Systems fail. IT systems, in particular, are prone to catastrophic failures. So interwoven has IT become in modern organisational life that when IT systems fail, pretty much everything else does. But IT systems are, in turn, made up of other sub-systems, including security systems. And security systems fail, allowing system breaches by attackers. At some point, the average IT security system will fail, whether the logical bit of it – via some form of hacking – or the physical bit of it, via forcible or masqueraded entry by unauthorised people.
The first thing to do when systems are breached is to fly into a calm mode. The worst decisions ever made by humans, whether in war or when running an organisation, are those made in panic during an emergency. So, when a breach happens, sit down and calmly survey your systems – the worst has already happened, you are already in a hole. It might get a little worse, but not by much. After the calm, take stock of what has been compromised and what still can be compromised: is it data that has been stolen? Is it a physical server that is missing? Is it an entire system that is down? It is vital to make a quick inventory of what is present and what is missing or has been breached – both physical and logical resources.
Second, seal off access to whatever systems that are remaining. If the organisation has suffered a logical breach, it makes sense to disconnect the remaining data and system servers from the internet or from the network, which are quite likely sources of the attack. Take backups of the systems as they are, as you might need to conduct forensics on the original systems. To complete the sealing off of the systems, common possible loopholes should then be sealed – disconnecting all forms of remote access, changing system passwords, changing public IP Addresses, changing database and server names, removing any recently installed patches in case they introduced loopholes or backdoors, and similar measures. If the breach was physical and a server has been stolen or computers are missing, then the organization needs to quickly change server room locks, install new lock combinations, review server room access security procedures, and recall all server room access keys for reprogramming.
With the remaining systems secured, assess the impact of the breach next. What has been compromised, to what extent? The organisation needs to quickly establish what logical assets are missing – passwords and data are the commonest targets of such logical security breaches. If the breach was physical, it should be clear what is missing – perhaps hard drives have been stolen, entire servers are missing, or other data equipment. The result of this exercise is a complete situation report detailing what happened, to what it happened, and what impact it will have on the organisation – on internal systems, on data, on customers, on the business. The IT Crisis Response Team can now be activated to respond fully to the crisis, covering the entire gamut from technical responses to Public Relations blitzes.

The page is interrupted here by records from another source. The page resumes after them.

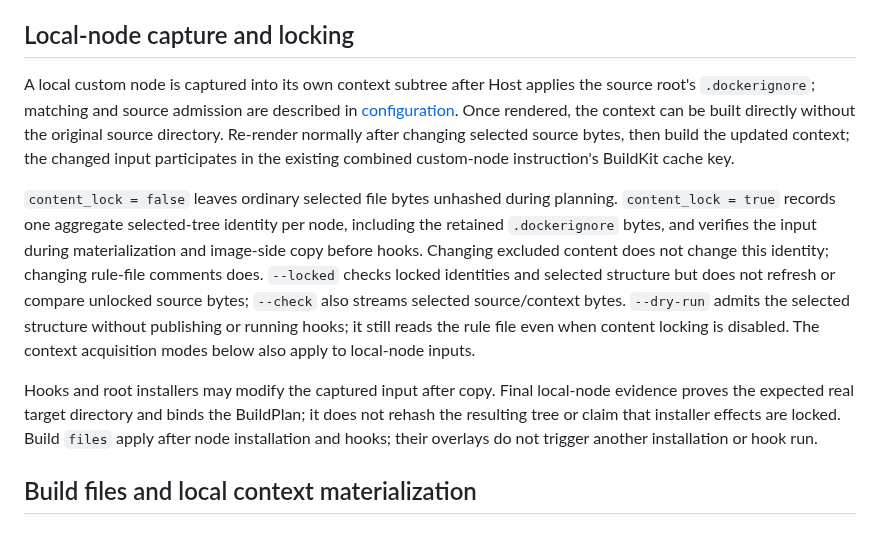
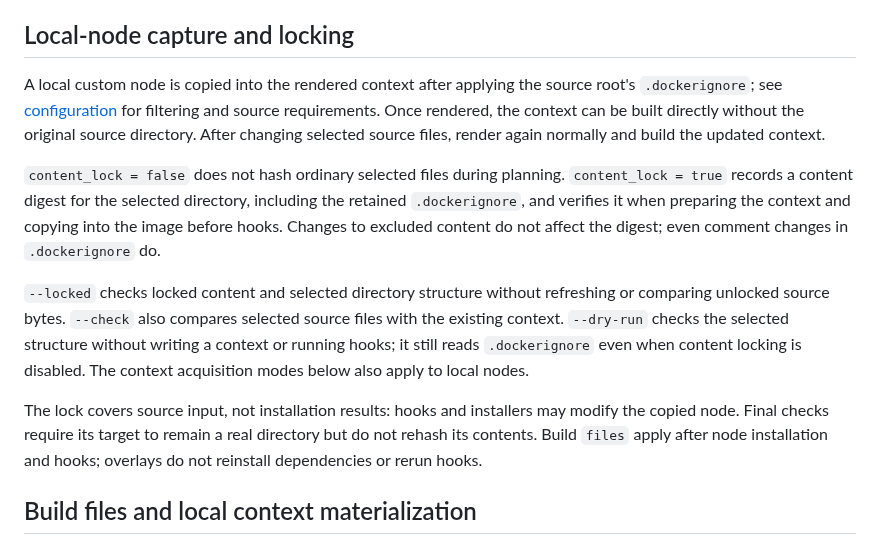
Before and after one commit to jimlee2048/comfyui-docker-helper, a Markdown page: docs/user/build-and-lock.md, the part around the change. GitHub-like rendering.

Commit message:
docs: explain local node locking through user actions

```diff
--- a/docs/user/build-and-lock.md
+++ b/docs/user/build-and-lock.md
@@ -179,11 +179,13 @@ Only direct regular `.sh` and `.py` files under `pre-start.d/`, `post-start.d/`,
 
 ## Local-node capture and locking
 
-A local custom node is captured into its own context subtree after Host applies the source root's `.dockerignore`; matching and source admission are described in [configuration](configuration.md#choose-custom-nodes-and-build-hooks). Once rendered, the context can be built directly without the original source directory. Re-render normally after changing selected source bytes, then build the updated context; the changed input participates in the existing combined custom-node instruction's BuildKit cache key.
+A local custom node is copied into the rendered context after applying the source root's `.dockerignore`; see [configuration](configuration.md#choose-custom-nodes-and-build-hooks) for filtering and source requirements. Once rendered, the context can be built directly without the original source directory. After changing selected source files, render again normally and build the updated context.
 
-`content_lock = false` leaves ordinary selected file bytes unhashed during planning. `content_lock = true` records one aggregate selected-tree identity per node, including the retained `.dockerignore` bytes, and verifies the input during materialization and image-side copy before hooks. Changing excluded content does not change this identity; changing rule-file comments does. `--locked` checks locked identities and selected structure but does not refresh or compare unlocked source bytes; `--check` also streams selected source/context bytes. `--dry-run` admits the selected structure without publishing or running hooks; it still reads the rule file even when content locking is disabled. The context acquisition modes below also apply to local-node inputs.
+`content_lock = false` does not hash ordinary selected files during planning. `content_lock = true` records a content digest for the selected directory, including the retained `.dockerignore`, and verifies it when preparing the context and copying into the image before hooks. Changes to excluded content do not affect the digest; even comment changes in `.dockerignore` do.
 
-Hooks and root installers may modify the captured input after copy. Final local-node evidence proves the expected real target directory and binds the BuildPlan; it does not rehash the resulting tree or claim that installer effects are locked. Build `files` apply after node installation and hooks; their overlays do not trigger another installation or hook run.
+`--locked` checks locked content and selected directory structure without refreshing or comparing unlocked source bytes. `--check` also compares selected source files with the existing context. `--dry-run` checks the selected structure without writing a context or running hooks; it still reads `.dockerignore` even when content locking is disabled. The context acquisition modes below also apply to local nodes.
+
+The lock covers source input, not installation results: hooks and installers may modify the copied node. Final checks require its target to remain a real directory but do not rehash its contents. Build `files` apply after node installation and hooks; overlays do not reinstall dependencies or rerun hooks.
 
 ## Build files and local context materialization
 
```
Also changed, not shown: docs/user/build-and-lock.zh-CN.md (+5 -3 lines).
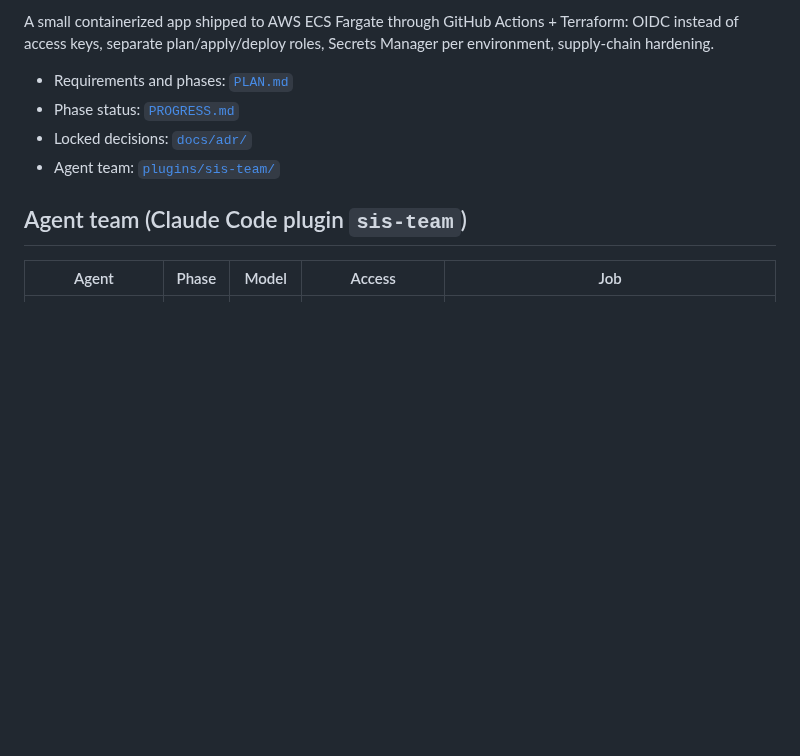
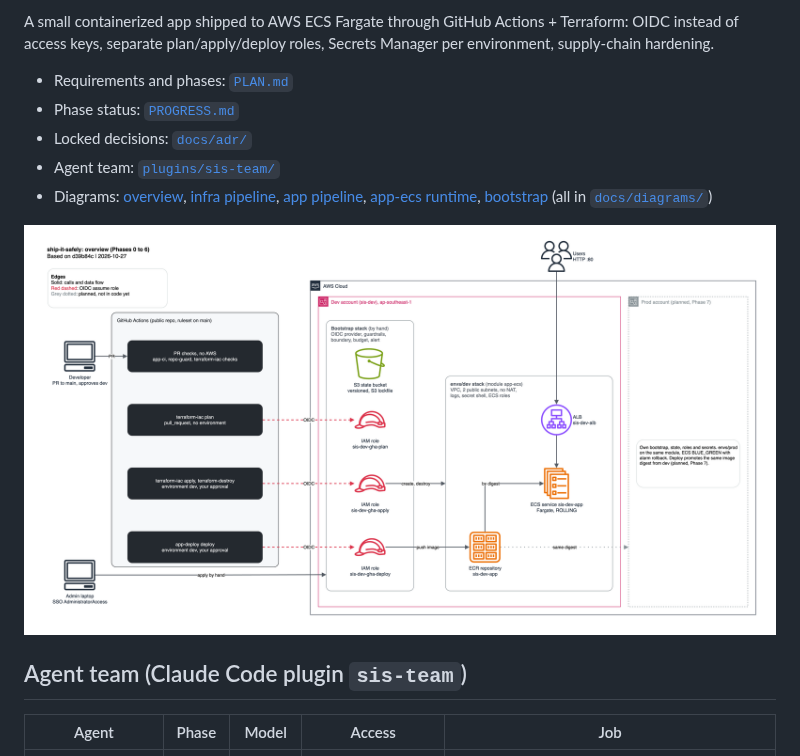
Before and after one commit to trungleviet-agilityio/ship-it-safely, a Markdown page: README.md, the part around the change. Drawn GitHub-style; pictures changed too: docs/diagrams/overview.drawio.png (added); blank space fills up the shorter version.

```diff
--- a/README.md
+++ b/README.md
@@ -9,6 +9,11 @@ access keys, separate plan/apply/deploy roles, Secrets Manager per environment,
 - Phase status: [`PROGRESS.md`](PROGRESS.md)
 - Locked decisions: [`docs/adr/`](docs/adr/)
 - Agent team: [`plugins/sis-team/`](plugins/sis-team/)
+- Diagrams: [overview](docs/diagrams/overview.drawio.png), [infra pipeline](docs/diagrams/ci-cd.drawio.png),
+  [app pipeline](docs/diagrams/ci-cd-app-pipeline.drawio.png), [app-ecs runtime](docs/diagrams/app-ecs.drawio.png),
+  [bootstrap](docs/diagrams/bootstrap.drawio.png) (all in [`docs/diagrams/`](docs/diagrams/))
+
+![Overview](docs/diagrams/overview.drawio.png)
 
 ## Agent team (Claude Code plugin `sis-team`)
 
```
Also changed, not shown: docs/diagrams/README.md (+4 -0 lines), docs/diagrams/app-ecs.drawio.png (added), docs/diagrams/ci-cd-app-pipeline.drawio.png (added), docs/diagrams/ci-cd.drawio.png (added), 4 other files.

The Crisis Team then swings into action. First, contact affected customers, whether internal or external. Let them know exactly what has happened – trust has been lost and must be rebuilt, so honesty is the best policy. Internal customers would be the easiest to deal with, but breaches of customer data most often target external customers. Inform all the affected customers, taking care to let them know exactly what was stolen, what measures – if any – they need to take, what measures you are taking, and what the way forward is likely to be given the breach you just experienced. Customers will ask difficult questions, and it is vital to have trained PR personnel on hand to deal with those questions openly and quickly. The outreach effort should be all-encompassing, and should cover all of the organization’s PR outlets, from social media to phone calls to newspaper adverts. The key is to ensure that the customer perceives the organization as open and not hiding anything, because this is the only way that trust will begin to be rebuilt.
Reassuring customers should go hand in hand with some form of damage compensation and limitation. If it is a media company, for example, and subscribers’ information has been stolen, the company can offer free subscriptions for affected customers for a year, say. If it is a bank or other financial company, some monetary compensation can be offered to the affected customers. This helps avoid costly and reputation-damaging class action lawsuits, and shows the customers that the company is serious about making up for the breach and ensuring it doesn’t happen again.
Which leads directly to the next step: ensuring a breach never happens again. Logical breaches, in particular, are difficult to deal with, and some can persist in network devices for months. Every system must be painstakingly restored from scratch, with system experts on hand to ensure that the restore really is a clean copy and not just a Trojan Horse carrying more compromising code. If it was a physical breach, ensure the server room access procedures are re-written from scratch to eliminate any possibility of a repeat breach. Get proper, professional assistance to put in place both logical and physical controls to ensure that the breach never recurs. Even when your security looks good enough, remember that good enough is what caused you the breach in the first place. The key thing with security breaches is – once is an acceptable risk, but a repeat breach is evidence of carelessness.